Windows Page File

The Windows Page File is a special file that contains data that cannot be stored in RAM when limits are reached. Your system RAM has a limit. If your system attempts to exceed this limit, it may pass some data to the site file.

This is not the most efficient way to manage system memory. However, a site file is a must and will ensure the smooth running of your system.

So here’s what a Windows 10 site file is and how a site file works.

What is a Page File?

Your computer has a set amount of RAM or random access memory. Not sure how many are in your system? Enter system information in the Start menu search box. When the System Information window opens, scroll down to locate Installed Physical Memory (RAM). This includes the amount of RAM installed in your computer.

RAM contains all information related to an open program, such as a storage workspace. RAM helps keep your computer running at speed by accessing data frequently. Plus, RAM is faster than your old hard drive and even faster than your SSD.

You want to use RAM. This means that you want enough RAM to keep your system fast and enough data not to slow you down. But as you begin to run out of RAM, your computer may take longer to complete normal tasks.

When RAM is low, the page file enters the game.

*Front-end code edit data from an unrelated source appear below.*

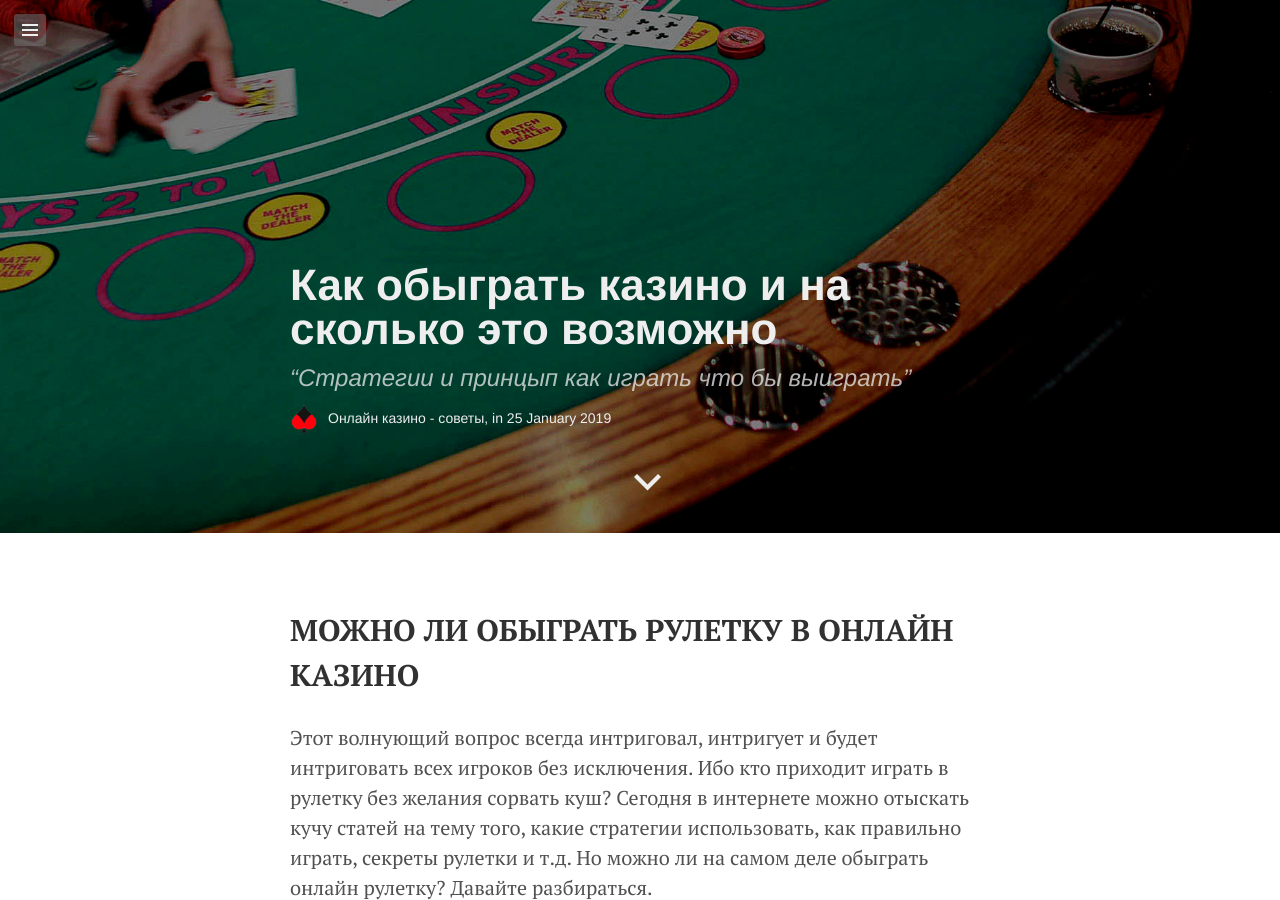
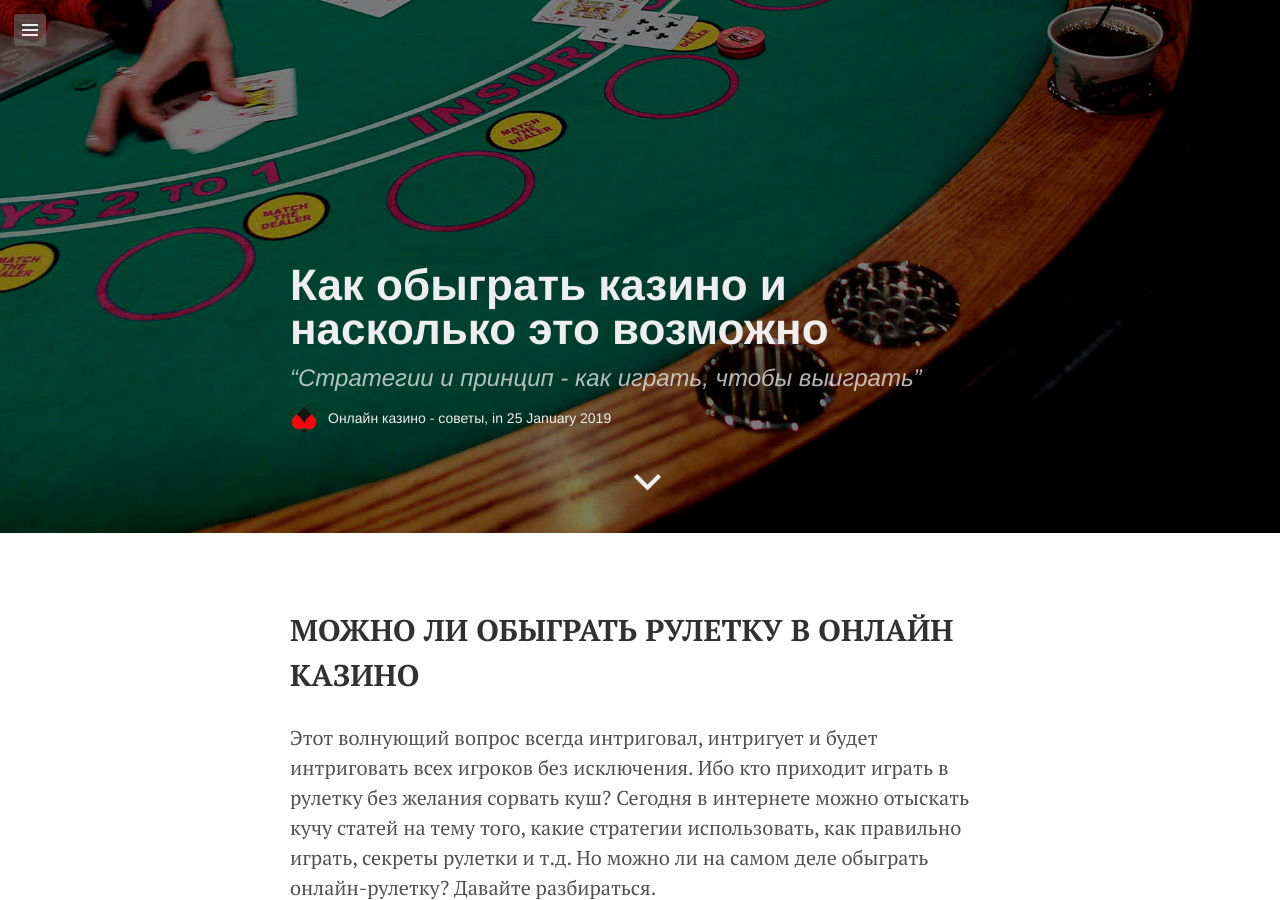
Before and after one commit to keepcalminblog/keepcalminblog.github.io, a Jekyll site: the page built from _posts/2019-01-25-mogno-li-obigrat-casino.md, in a window 1280 px wide and 900 px high, scrolled down 367 px. Built offline with Jekyll 4.4.1, drawn with Linux system fonts in a browser that asks for light colours; Markdown is read by kramdown in place of the engine named in the settings; some of the changed text lies outside the part shown.

Commit message:
Update from Forestry.io ilya.kono@gmail.com updated _posts/2019-01-25-mogno-li-obigrat-casino.md

```diff
--- a/_posts/2019-01-25-mogno-li-obigrat-casino.md
+++ b/_posts/2019-01-25-mogno-li-obigrat-casino.md
@@ -1,15 +1,15 @@
 ---
 layout: post
-title: "Как обыграть казино и на сколько это возможно"
-quote: Стратегии и принцып как играть что бы выиграть
+title: Как обыграть казино и насколько это возможно
+quote: Стратегии и принцип - как играть, чтобы выиграть
 image: false
 video: false
-date: 2019-01-25 10:20:00
+date: 2019-01-25 10:20:00 +0000
+
 ---
-
 ## МОЖНО ЛИ ОБЫГРАТЬ РУЛЕТКУ В ОНЛАЙН КАЗИНО
 
-Этот волнующий вопрос всегда интриговал, интригует и будет интриговать всех игроков без исключения. Ибо кто приходит играть в рулетку без желания сорвать куш? Сегодня в интернете можно отыскать кучу статей на тему того, какие стратегии использовать, как правильно играть, секреты рулетки и т.д. Но можно ли на самом деле обыграть онлайн рулетку? Давайте разбираться.
+Этот волнующий вопрос всегда интриговал, интригует и будет интриговать всех игроков без исключения. Ибо кто приходит играть в рулетку без желания сорвать куш? Сегодня в интернете можно отыскать кучу статей на тему того, какие стратегии использовать, как правильно играть, секреты рулетки и т.д. Но можно ли на самом деле обыграть онлайн-рулетку? Давайте разбираться.
 
 ### Как играть и выигрывать
 
@@ -32,4 +32,4 @@ date: 2019-01-25 10:20:00
 
 К примеру, можно использовать метод «пристрастного колеса». Для этого вам необходимо создать удаленное фиксирование результатов колеса. Т.е. нужно собрать и проанализировать порядок выпадающих чаще всего цифр. Если сделать все правильно, то можно отследить нарушение в общепринятых законах случайности. Но этот метод сработает не в каждом казино, т.к. большинство рулеток поддаются центровке каждый день.
 
-Одним слов, без специальных знаний и огромного терпения не обойтись. Удачи!
+Одним слов, без специальных знаний и огромного терпения не обойтись. [Удачи](https://cafe-inbet.cc/game/bet_roul "Играть в рулетку")!
```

A page file (also called a swap file) is a file on your hard disk. When your RAM is full, Windows will move some redundant data to the paging file. As such, a Web file acts as a type of virtual memory that allows data to be exchanged between the hard disk and RAM.

Data transfer for these files frees up active RAM space for the applications you use (it can help them faster and smoother) and can be easily retrieved from the file page when you open windows.

The file page is managed separately. You do not need to edit the file settings on the site, except in certain situations. The site file is usually located between a minimum of 1.5 times and a maximum of three times your RAM installation.

For example, a system with 4GB RAM would have a minimum of 1024x4x1.5=6,144MB [1GB RAM x Installed RAM x Minimum]. Whereas, the maximum is 1024x4x3=12,288MB [1GB RAM x Installed RAM x Maximum].

Also, enlarging the site file to the maximum size is not good because it can cause system instability.

Can I deactivate a site file?

Rather, disabling the site file to improve system performance is a myth. If you have a system with relatively low memory, disabling the ability to transfer some data to the hard disk will only impair overall performance (even though you will save a few gigabytes of hard disk storage).

In the worst case, deactivating the site file can cause programs to crash when you run RAM, because there is nowhere to go. Falling programs can cause further system crashes, so it doesn’t pay off.

Even with 16GB of RAM installed on my computer, I kept the paging file!

It runs under virtual memory

A common problem that warns people against the presence of a paging file is a lack of virtual memory. You may encounter an error message such as this:

“Your system is under virtual memory. Windows will increase the size of the virtual memory paging file. During this process, memory requests for certain applications may be denied. See Help for more information.”

This message means that when your RAM is full, your site file is also broken at the seam. Therefore, you must increase your virtual memory, such as a page file. Remember that interfering with your site’s file is not uncommon, but it is one of the exceptions.

How to add a page file size?

If you need to increase the size of the site file, you can adjust it manually. As mentioned above, you should only do this in exceptional cases.

1.       Head to Control Panel > System and Security > System, then select Change Settings.

2.       Switch to the Advanced tab. Under Performance, select Settings.

3.       Switch to the Advanced tab. Under Virtual Memory, select Change.

4.       Uncheck Automatically manage paging file size for all drives.

5.       Increase the size of the paging file within 1.5 to 3 times your installed RAM. Press Set when you’re ready.

Press OK to leave the Virtual Memory management window. You have now changed your page file size.

Upgrade Your RAM For Better Performance

Upgrading a site file is only a temporary solution to a virtual memory problem. If you have always met the virtual memory limit and find that you need to modify the site file, you should consider installing a large amount of RAM.

Installing more RAM is a cost-effective way to increase the speed and capacity of your system. Even better, there are countless tutorials on the internet to tell you how to do it! No wonder upgrading RAM is one way to make sure your computer runs so fast!